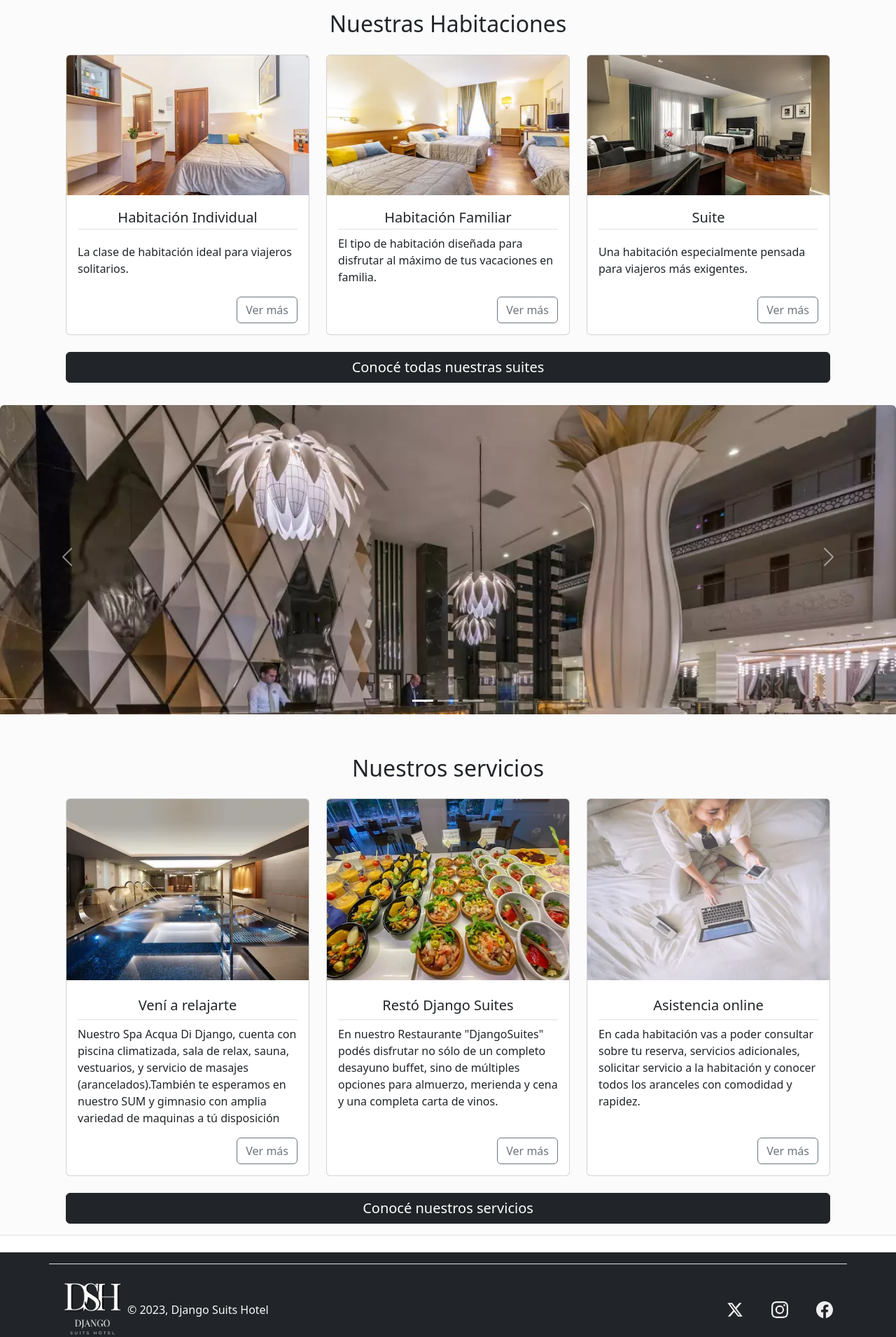
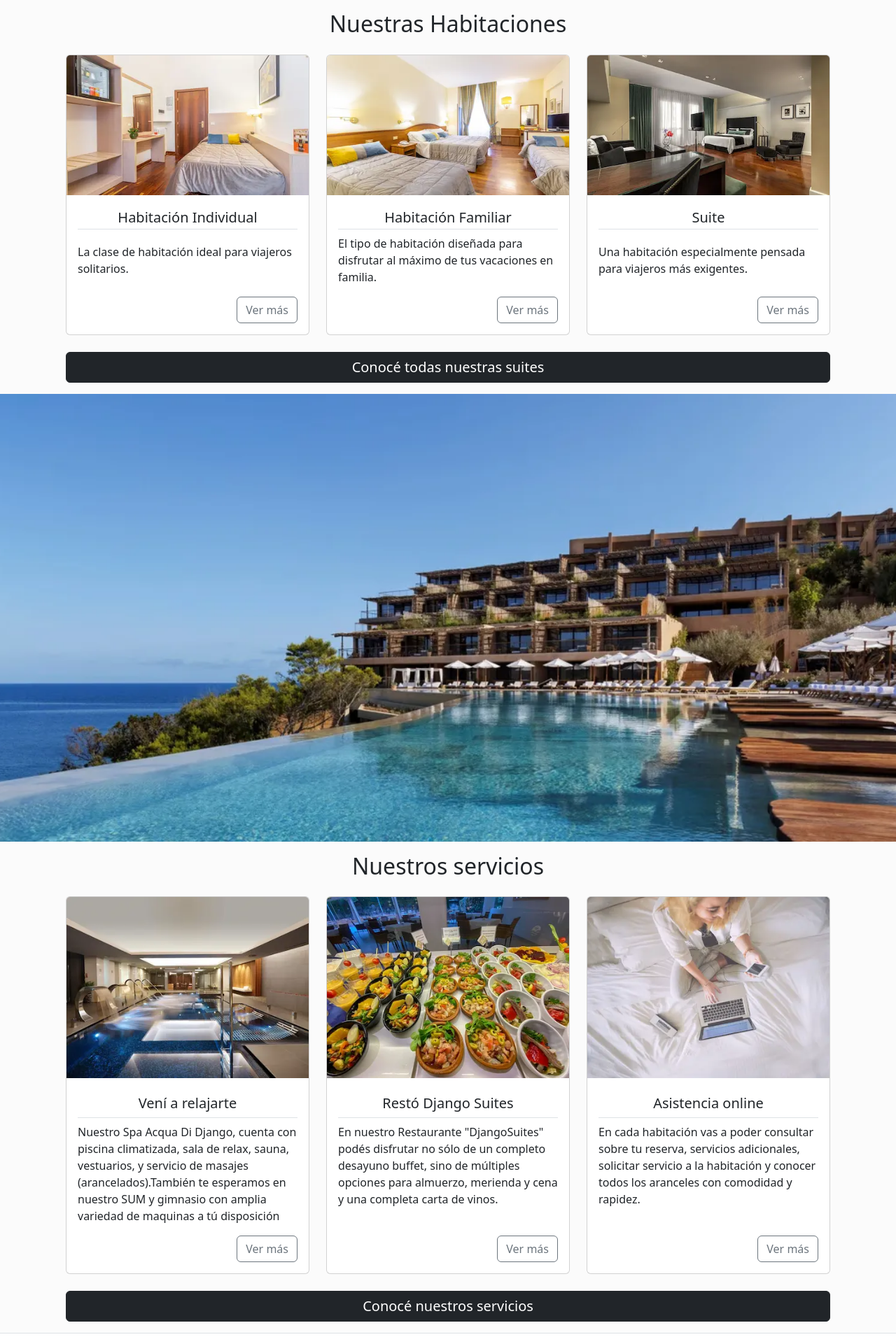
Before and after one commit to juanpp97/proyecto-django, a Django app: page / in a window 1280 px wide. Shown: the part 1156-3067 px from the top of the page at 70% size. Run offline with Django 4.2, Linux system fonts and the light colour scheme; parts of the project's set-up code (start-up, migrations or seed data) failed here and were passed over; some libraries are stand-ins or nearby versions.

Commit message:
[stash]: aplicado

```diff
--- a/static/js/plantilla.js
+++ b/static/js/plantilla.js
@@ -9,7 +9,25 @@ botton.addEventListener('click',()=>{
     panel.classList.toggle('panel-close')
 
 })
+function percentageSeen(element) {
+  const parent = element.parentNode;
+  const viewportHeight = window.innerHeight;
+  const scrollY = window.scrollY;
+  const elPosY = parent.getBoundingClientRect().top + scrollY;
+  const borderHeight = parseFloat(getComputedStyle(parent).getPropertyValue('border-bottom-width')) + parseFloat(getComputedStyle(element).getPropertyValue('border-top-width'));
+  const elHeight = parent.offsetHeight + borderHeight;
 
+  if (elPosY > scrollY + viewportHeight) {
+    return 0;
+  } else if (elPosY + elHeight < scrollY) {
+    return 100;
+  } else {
+    const distance = scrollY + viewportHeight - elPosY;
+    let percentage = distance / ((viewportHeight + elHeight) / 100);
+    percentage = Math.round(percentage);
+    return percentage;
+  }
+}
 
 let scaleAmount = 0.5;
 
@@ -31,7 +49,6 @@ function scrollZoom() {
         isVisible = element.isIntersecting;
       });
     }, observerConfig);
-
     observer.observe(image);
 
     // Set initial image scale on page load
@@ -40,39 +57,45 @@ function scrollZoom() {
     // Only fires if IntersectionObserver is intersecting
     window.addEventListener("scroll", () => {
       if (isVisible) {
-        scrollPosY = window.pageYOffset;
+        scrollPosY = window.scrollY;
+        // console.log(scrollPosY)
+
         image.style.transform = `scale(${1 +
           scaleAmount * percentageSeen(image)})`;
       }
     });
   });
+}
+function scrollZoomOut() {
+  const imagesOut = document.querySelectorAll("[data-scroll-out]");
+  let scrollPosY = 0;
+  scaleAmount = scaleAmount/2;
 
-  // Calculates the "percentage seen" based on when the image first enters the screen until the moment it leaves
-  // Here, we get the parent node position/height instead of the image since it's in a container that has a border, but
-  // if your container has no extra height, you can simply get the image position/height
-  function percentageSeen(element) {
-    const parent = element.parentNode;
-    const viewportHeight = window.innerHeight;
-    const scrollY = window.scrollY;
-    const elPosY = parent.getBoundingClientRect().top + scrollY;
-    const borderHeight = parseFloat(getComputedStyle(parent).getPropertyValue('border-bottom-width')) + parseFloat(getComputedStyle(element).getPropertyValue('border-top-width'));
-    const elHeight = parent.offsetHeight + borderHeight;
+  const observerConfig = {
+    rootMargin: "0% 0% 0% 0%",
+    threshold: 0
+  };
 
-    if (elPosY > scrollY + viewportHeight) {
-      // If we haven't reached the image yet
-      return 0;
-    } else if (elPosY + elHeight < scrollY) {
-      // If we've completely scrolled past the image
-      return 100;
-    } else {
-      // When the image is in the viewport
-      const distance = scrollY + viewportHeight - elPosY;
-      let percentage = distance / ((viewportHeight + elHeight) / 100);
-      percentage = Math.round(percentage);
+  // Create separate IntersectionObservers and scroll event listeners for each image so that we can individually apply the scale only if the image is visible
+  imagesOut.forEach(image_out => {
+    let isVisible = false;
+    const observer = new IntersectionObserver((elements, self) => {
+      elements.forEach(element => {
+        isVisible = element.isIntersecting;
+      });
+    }, observerConfig);
+    observer.observe(image_out);
+    image_out.style.transform = `scale(${1.3})`;
 
-      return percentage;
-    }
-  }
+    window.addEventListener("scroll", () => {
+      if (isVisible) {
+        scrollPosY = window.scrollY;
+
+        image_out.style.transform = `scale(${1.3 - scaleAmount * percentageSeen(image_out)})`;
+      }
+    });
+  });
+
 }
 
 async function init () {
@@ -109,11 +132,11 @@ async function init () {
       }
     }
   }
-
   customElements.define('type-async', TypeAsync, { extends: 'span' })
 
 
 window.onload = function (){
 scrollZoom();
+scrollZoomOut();
 init()
 }
--- a/static/styles.css
+++ b/static/styles.css
@@ -330,6 +330,15 @@ html::-webkit-scrollbar {
     width: 100%;
     object-fit: contain;
 }
+.contenido_dos{
+    width: 100%;
+    height: 80vh;
+    overflow: hidden;
+}
+.contenido_dos img{
+    width: 100%;
+    object-fit: contain;
+}
 
 
   @media screen and (width >= 1024px) {
--- a/templates/reservas/inicio.html
+++ b/templates/reservas/inicio.html
@@ -113,7 +113,7 @@
 
 
     <!-- Carrousel -->
-    <section class="seccion_carousel ">
+    {% comment %} <section class="seccion_carousel ">
 
         <div id="carouselExampleIndicators" class="carousel slide py-2">
             <div class="carousel-indicators">
@@ -146,8 +146,12 @@
                 <span class="visually-hidden">Next</span>
             </button>
         </div>
+    </section> {% endcomment %}
+
+
+    <section  class="contenido_dos data-scroll-out">
+        <img src="{% static 'img/inicio_2.webp' %}" class="rounded"  data-scroll-out>
     </section>
-
 
     <!-- Sección de adicionales -->
     <section class="d-flex flex-column row-gap-3 align-items-center border-bottom py-2 text-center seccion_add container-fluid py-3">
```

------------------------------------------------------------

→ About this task
The answer must consist of every line above that contains the word "width".

→ Expected answer
+  const borderHeight = parseFloat(getComputedStyle(parent).getPropertyValue('border-bottom-width')) + parseFloat(getComputedStyle(element).getPropertyValue('border-top-width'));
-    const borderHeight = parseFloat(getComputedStyle(parent).getPropertyValue('border-bottom-width')) + parseFloat(getComputedStyle(element).getPropertyValue('border-top-width'));
     width: 100%;
+    width: 100%;
+    width: 100%;
   @media screen and (width >= 1024px) {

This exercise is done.